Newest shopping centers have nothing on us
Walking into a typical shopping mall is like drinking homogenized milk. It's a good, safe product that's the same every time you try it, but there's no cream floating at the top to make it interesting.
Walking into a busy mall in Wichita, it struck us. This feels just like the one we visited in Austin, Texas, a few weeks earlier.
Or, we could have been in Omaha, Seattle or San Diego.
There are the usual chain stores and food courts, but there's little to make things interesting.
It was different on this week's visit to Omaha.
Papillion, actually, is home to a new type of shopping center that's springing up around the country.

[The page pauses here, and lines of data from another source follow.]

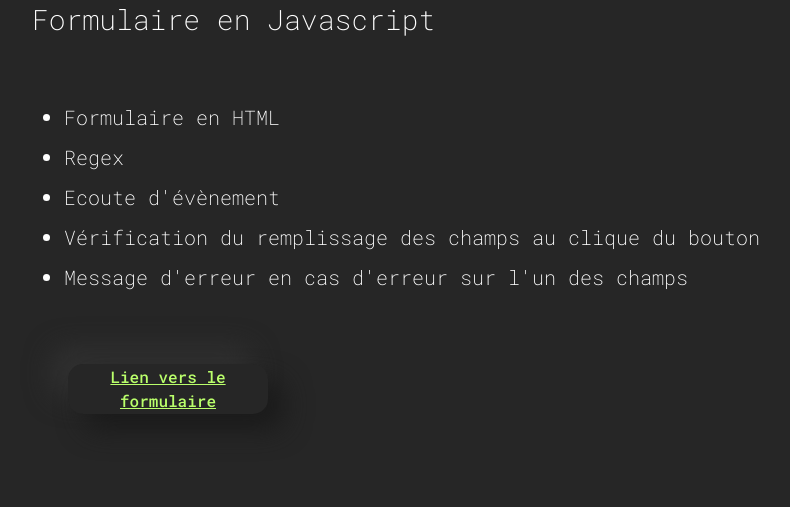
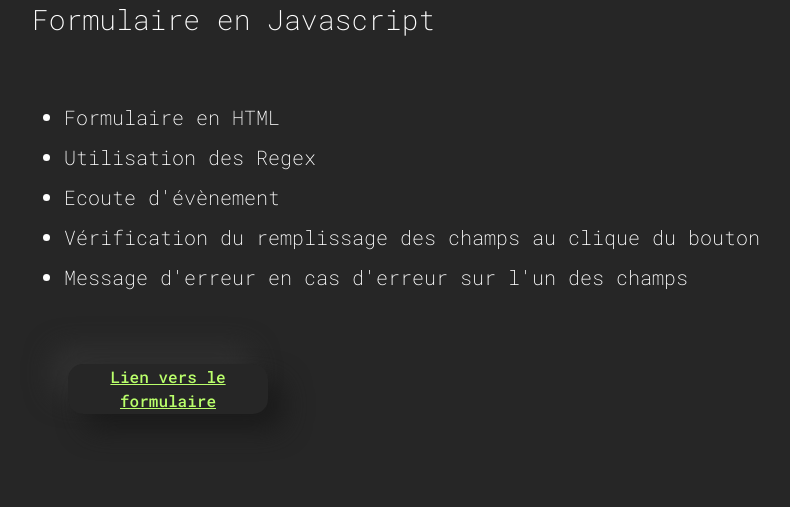
Before and after one commit to JoeVan1109/PORTEFOLIO, a website: page index.html in a window 1280 px wide. Shown: the part 5983-6490 px from the top of the page, without its empty margins (50-840 px from the left). Drawn offline with nearby package versions, Linux system fonts and the light colour scheme.

Commit message:
finale version

```diff
--- a/index.html
+++ b/index.html
@@ -219,7 +219,7 @@
             <div class="col-12 mt-5">
                 <ul class="list-1">
                     <li class="puce-1">Formulaire en HTML</li>
-                    <li class="puce-1">Regex</li>
+                    <li class="puce-1">Utilisation des Regex</li>
                     <li class="puce-1">Ecoute d'évènement</li>
                     <li class="puce-1">Vérification du remplissage des champs au clique du bouton</li>
                     <li class="puce-1">Message d'erreur en cas d'erreur sur l'un des champs</li>
```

Drive into one of the winding streets at Shadow Lake Towne Center, and you'll notice the difference immediately. There's angle parking in front of each of the stores, which look like they've been built to the individual shopkeepers' taste. There's a town square with a sculpture, and none of the homogenized sameness that make the traditional mall so dull.
Neither was the shopping experience boring and identical from store to store. One business had a fair selection of products, but the prices were a bit steep and the service stilted. We couldn't find anything we really wanted.
Another had appealing products at a fair price, and a friendly shopkeeper. We walked out of the store with several items.
It struck us that retailing has come full circle. From the uniform, regimented shopping malls of the 1970s, retailing has returned to the cozy downtown experience that McCook and other small towns have enjoyed all along.
It's up to us to make sure the experience really is enjoyable.